VARIABLES org.datanucleus.samples.B b1

Note that we add the contains first that binds the variable "b1" to the element table, and then add the condition on the variable. The order is important here. If we instead had put the condition on the variable first we would have had to do a CROSS JOIN to the variable table and then try to repair the situation and change it to INNER JOIN if possible. In this case the generated SQL will be like

SELECT `A0`.`ID`
FROM `A` `A0`
INNER JOIN `B` `B0` ON `A0`.ID = `B`.ELEMENT
WHERE `B0`.NAME = 'Jones'


JDOQL : Use of variables and joining

In all situations we aim for DataNucleus JDOQL implementation to work out the right way of linking a variable into the query, whether this is via a join (INNER, LEFT OUTER), or via a subquery. As you can imagine this can be complicated to work out the optimum for all situations so with that in mine we allow (for a limited number of situations) the option of specifying the join type. This is achieved by setting the query extension datanucleus.query.jdoql.{varName}.join to the required type. For 1-1 relations this would be either "INNERJOIN" or "LEFTOUTERJOIN", and for 1-N relations this would be either "INNERJOIN" or "SUBQUERY".

Please, if you find a situation where the optimum join type is not chosen then report it in JIRA for project "NUCRDBMS" as priority "Minor" so it can be registered for future work



JPQL : SQL Generation

With a JPQL query running on an RDBMS the query is compiled into SQL. Here we give a few examples of what SQL is generated. You can of course try this for yourself observing the content of the DataNucleus log.

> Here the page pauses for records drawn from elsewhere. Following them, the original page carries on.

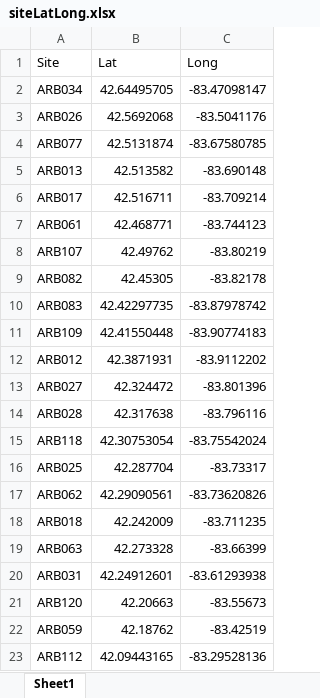
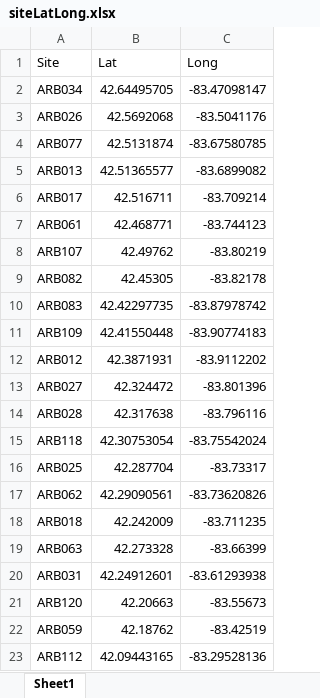
Before and after one commit to kLabUM/ecologyThresholds_gp, an Excel workbook: CrossSiteVisual/siteLatLong.xlsx, sheet Sheet1, drawn as a sheet; values as stored, in another font and other column widths than the file's, no borders; the diff names each change by its address in the sheet, - before the commit and + after, or states it on an @@ line.

Commit message:
Correcting upper model with new sensor data and troubleshooting banklines

```diff
--- a/CrossSiteVisual/siteLatLong.xlsx (sheet Sheet1)
+++ b/CrossSiteVisual/siteLatLong.xlsx (sheet Sheet1)
-B5 (Lat): 42.513582
+B5 (Lat): 42.51365577
-C5 (Long): -83.690148
+C5 (Long): -83.6899082
```
Also changed, not shown: 18 other files.
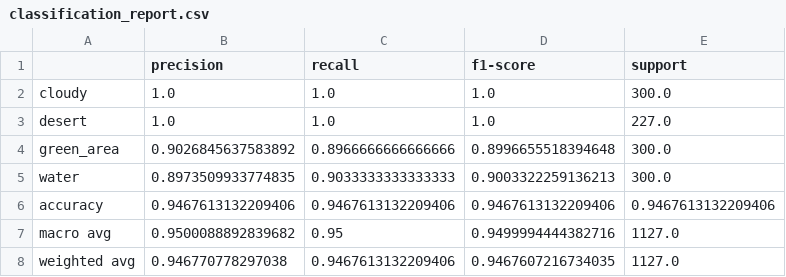
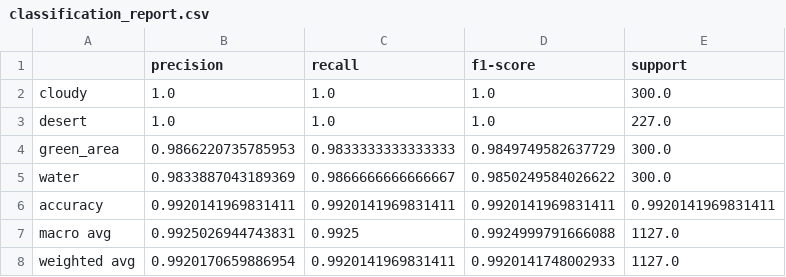
Before and after one commit to sampolz/NN-Final-Project, a CSV file: classification_report.csv, drawn as a sheet.

```diff
--- a/classification_report.csv
+++ b/classification_report.csv
@@ -3,6 +3,6 @@ cloudy,1.0,1.0,1.0,300.0
 desert,1.0,1.0,1.0,227.0
-green_area,0.9026845637583892,0.8966666666666666,0.8996655518394648,300.0
-water,0.8973509933774835,0.9033333333333333,0.9003322259136213,300.0
-accuracy,0.9467613132209406,0.9467613132209406,0.9467613132209406,0.9467613132209406
-macro avg,0.9500088892839682,0.95,0.9499994444382716,1127.0
-weighted avg,0.946770778297038,0.9467613132209406,0.9467607216734035,1127.0
+green_area,0.9866220735785953,0.9833333333333333,0.9849749582637729,300.0
+water,0.9833887043189369,0.9866666666666667,0.9850249584026622,300.0
+accuracy,0.9920141969831411,0.9920141969831411,0.9920141969831411,0.9920141969831411
+macro avg,0.9925026944743831,0.9925,0.9924999791666088,1127.0
+weighted avg,0.9920170659886954,0.9920141969831411,0.9920141748002933,1127.0
```
Also changed, not shown: training_history.csv, 6 other files.
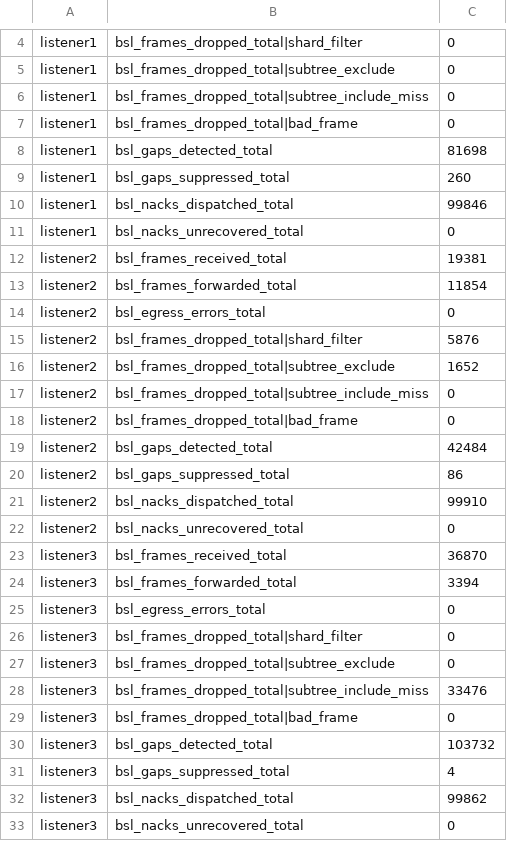
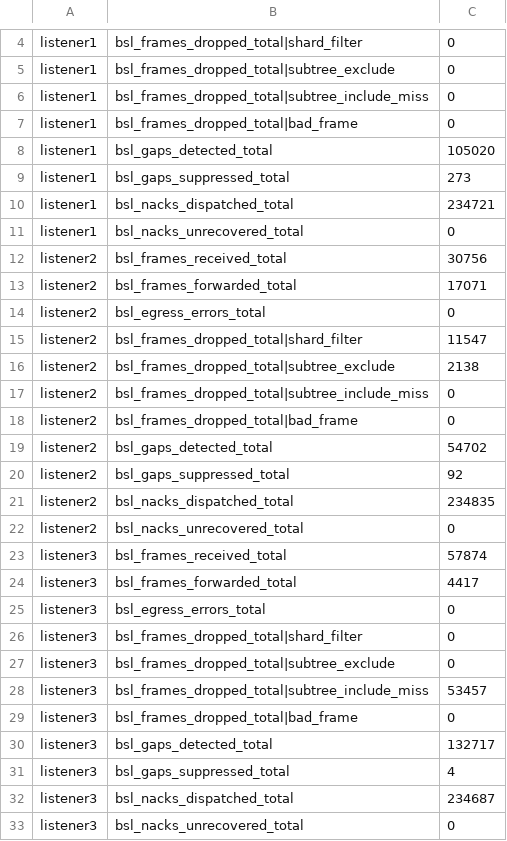
Before and after one commit to lightwebinc/bitcoin-multicast-test, a TSV file: scenarios/99-nack-retransmit/metrics.before.tsv, drawn as a sheet; only a part is shown, gaps mark what is left out; the diff covers the shown part only.

Commit message:
[Add] Extended scenario 99 test run with increased NACK traffic and retransmission activity

```diff
--- a/scenarios/99-nack-retransmit/metrics.before.tsv
+++ b/scenarios/99-nack-retransmit/metrics.before.tsv
@@ -7,19 +7,19 @@ listener1	bsl_frames_dropped_total|subtree_include_miss	0
 listener1	bsl_frames_dropped_total|bad_frame	0
-listener1	bsl_gaps_detected_total	81698
-listener1	bsl_gaps_suppressed_total	260
-listener1	bsl_nacks_dispatched_total	99846
+listener1	bsl_gaps_detected_total	105020
+listener1	bsl_gaps_suppressed_total	273
+listener1	bsl_nacks_dispatched_total	234721
 listener1	bsl_nacks_unrecovered_total	0
-listener2	bsl_frames_received_total	19381
-listener2	bsl_frames_forwarded_total	11854
+listener2	bsl_frames_received_total	30756
+listener2	bsl_frames_forwarded_total	17071
 listener2	bsl_egress_errors_total	0
-listener2	bsl_frames_dropped_total|shard_filter	5876
-listener2	bsl_frames_dropped_total|subtree_exclude	1652
+listener2	bsl_frames_dropped_total|shard_filter	11547
+listener2	bsl_frames_dropped_total|subtree_exclude	2138
 listener2	bsl_frames_dropped_total|subtree_include_miss	0
 listener2	bsl_frames_dropped_total|bad_frame	0
-listener2	bsl_gaps_detected_total	42484
-listener2	bsl_gaps_suppressed_total	86
-listener2	bsl_nacks_dispatched_total	99910
+listener2	bsl_gaps_detected_total	54702
+listener2	bsl_gaps_suppressed_total	92
+listener2	bsl_nacks_dispatched_total	234835
 listener2	bsl_nacks_unrecovered_total	0
-listener3	bsl_frames_received_total	36870
-listener3	bsl_frames_forwarded_total	3394
+listener3	bsl_frames_received_total	57874
+listener3	bsl_frames_forwarded_total	4417
 listener3	bsl_egress_errors_total	0
@@ -27,7 +27,7 @@ listener3	bsl_frames_dropped_total|shard_filter	0
 listener3	bsl_frames_dropped_total|subtree_exclude	0
-listener3	bsl_frames_dropped_total|subtree_include_miss	33476
+listener3	bsl_frames_dropped_total|subtree_include_miss	53457
 listener3	bsl_frames_dropped_total|bad_frame	0
-listener3	bsl_gaps_detected_total	103732
+listener3	bsl_gaps_detected_total	132717
 listener3	bsl_gaps_suppressed_total	4
-listener3	bsl_nacks_dispatched_total	99862
+listener3	bsl_nacks_dispatched_total	234687
 listener3	bsl_nacks_unrecovered_total	0
```
Also changed, not shown: 2 edited cells elsewhere in this file, scenarios/99-nack-retransmit/metrics.after.tsv, scenarios/99-nack-retransmit/retry.after.tsv, 1 other file.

In JPQL you specify a candidate class and its alias (identifier). In addition you can specify joins with their respective alias. The DataNucleus implementation of JPQL will preserve these aliases in the generated SQL.

JPQL:
SELECT Object(P) FROM mydomain.Person P INNER JOIN P.bestFriend AS B

SQL:
SELECT P.ID
FROM PERSON P INNER JOIN PERSON B ON B.ID = P.BESTFRIEND_ID

With the JPQL MEMBER OF syntax this is typically converted into an EXISTS query.

JPQL:
SELECT DISTINCT Object(p) FROM mydomain.Person p WHERE :param MEMBER OF p.friends

SQL:
SELECT DISTINCT P.ID FROM PERSON P
WHERE EXISTS (
    SELECT 1 FROM PERSON_FRIENDS P_FRIENDS, PERSON P_FRIENDS_1 
    WHERE P_FRIENDS.PERSON_ID = P.ID
    AND P_FRIENDS_1.GLOBAL_ID = P_FRIENDS.FRIEND_ID 
    AND 101 = P_FRIENDS_1.ID)